- _Problem to solve_
The answer is a single number: the count of lines below in which the word "here" appears.

(Difference listings)
◆ ◆ ◆
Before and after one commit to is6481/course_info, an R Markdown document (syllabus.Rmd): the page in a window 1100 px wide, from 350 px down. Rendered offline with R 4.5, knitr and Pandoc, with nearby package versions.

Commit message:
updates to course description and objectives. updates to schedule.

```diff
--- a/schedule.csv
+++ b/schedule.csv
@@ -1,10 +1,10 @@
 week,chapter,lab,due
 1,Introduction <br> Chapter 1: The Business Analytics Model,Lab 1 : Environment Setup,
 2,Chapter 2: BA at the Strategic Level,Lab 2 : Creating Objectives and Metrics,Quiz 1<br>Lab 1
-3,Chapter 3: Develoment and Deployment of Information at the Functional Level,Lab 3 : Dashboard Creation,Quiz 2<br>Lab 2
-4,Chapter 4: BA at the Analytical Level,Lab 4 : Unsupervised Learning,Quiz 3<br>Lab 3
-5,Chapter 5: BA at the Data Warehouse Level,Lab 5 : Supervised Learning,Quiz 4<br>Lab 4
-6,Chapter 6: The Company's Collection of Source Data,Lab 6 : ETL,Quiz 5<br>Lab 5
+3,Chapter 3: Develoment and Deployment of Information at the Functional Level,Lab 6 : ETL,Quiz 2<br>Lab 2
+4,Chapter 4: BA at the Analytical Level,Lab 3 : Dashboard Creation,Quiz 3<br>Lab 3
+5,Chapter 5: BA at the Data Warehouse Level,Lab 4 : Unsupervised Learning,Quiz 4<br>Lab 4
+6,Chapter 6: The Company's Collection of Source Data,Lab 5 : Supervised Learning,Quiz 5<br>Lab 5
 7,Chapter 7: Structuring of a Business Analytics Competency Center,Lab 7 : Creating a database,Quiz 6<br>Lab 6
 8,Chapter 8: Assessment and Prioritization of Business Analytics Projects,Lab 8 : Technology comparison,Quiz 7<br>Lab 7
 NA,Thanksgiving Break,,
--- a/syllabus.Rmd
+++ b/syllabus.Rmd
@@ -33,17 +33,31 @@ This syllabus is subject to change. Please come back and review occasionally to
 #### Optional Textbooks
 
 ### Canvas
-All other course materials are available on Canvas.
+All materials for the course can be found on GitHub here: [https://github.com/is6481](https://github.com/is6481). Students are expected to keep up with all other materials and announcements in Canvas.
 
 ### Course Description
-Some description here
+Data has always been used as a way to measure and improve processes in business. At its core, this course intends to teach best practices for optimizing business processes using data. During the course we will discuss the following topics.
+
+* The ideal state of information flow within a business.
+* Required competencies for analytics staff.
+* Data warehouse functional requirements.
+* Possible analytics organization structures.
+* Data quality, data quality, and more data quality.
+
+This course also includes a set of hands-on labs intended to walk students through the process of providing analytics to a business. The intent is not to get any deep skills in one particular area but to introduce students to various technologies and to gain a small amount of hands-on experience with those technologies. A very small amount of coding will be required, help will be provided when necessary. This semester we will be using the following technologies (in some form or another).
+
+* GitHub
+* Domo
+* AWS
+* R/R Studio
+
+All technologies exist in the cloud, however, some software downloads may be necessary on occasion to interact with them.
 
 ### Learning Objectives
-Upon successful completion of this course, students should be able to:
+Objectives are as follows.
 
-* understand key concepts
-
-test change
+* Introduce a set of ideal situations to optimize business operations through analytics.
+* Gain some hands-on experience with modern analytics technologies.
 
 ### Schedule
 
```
◆ ◆ ◆
- _Answer for this exercise_
2